WHAT THE EXERCISE ASKS: The answer should be every line below, retyped exactly.
== Segment start ==
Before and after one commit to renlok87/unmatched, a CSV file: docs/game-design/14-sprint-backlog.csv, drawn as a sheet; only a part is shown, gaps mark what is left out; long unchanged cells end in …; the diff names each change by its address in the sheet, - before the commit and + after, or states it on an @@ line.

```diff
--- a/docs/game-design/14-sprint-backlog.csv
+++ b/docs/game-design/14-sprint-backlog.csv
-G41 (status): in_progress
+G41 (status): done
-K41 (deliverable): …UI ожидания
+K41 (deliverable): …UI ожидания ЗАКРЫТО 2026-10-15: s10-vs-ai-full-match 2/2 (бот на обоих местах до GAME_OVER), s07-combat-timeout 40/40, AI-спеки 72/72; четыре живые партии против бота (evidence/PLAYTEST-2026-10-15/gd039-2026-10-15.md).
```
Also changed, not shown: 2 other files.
== Segment end ==
RESPONSE BOX:
Before and after one commit to renlok87/unmatched, a CSV file: docs/game-design/14-sprint-backlog.csv, drawn as a sheet; only a part is shown, gaps mark what is left out; long unchanged cells end in …; the diff names each change by its address in the sheet, - before the commit and + after, or states it on an @@ line.

```diff
--- a/docs/game-design/14-sprint-backlog.csv
+++ b/docs/game-design/14-sprint-backlog.csv
-G41 (status): in_progress
+G41 (status): done
-K41 (deliverable): …UI ожидания
+K41 (deliverable): …UI ожидания ЗАКРЫТО 2026-10-15: s10-vs-ai-full-match 2/2 (бот на обоих местах до GAME_OVER), s07-combat-timeout 40/40, AI-спеки 72/72; четыре живые партии против бота (evidence/PLAYTEST-2026-10-15/gd039-2026-10-15.md).
```
Also changed, not shown: 2 other files.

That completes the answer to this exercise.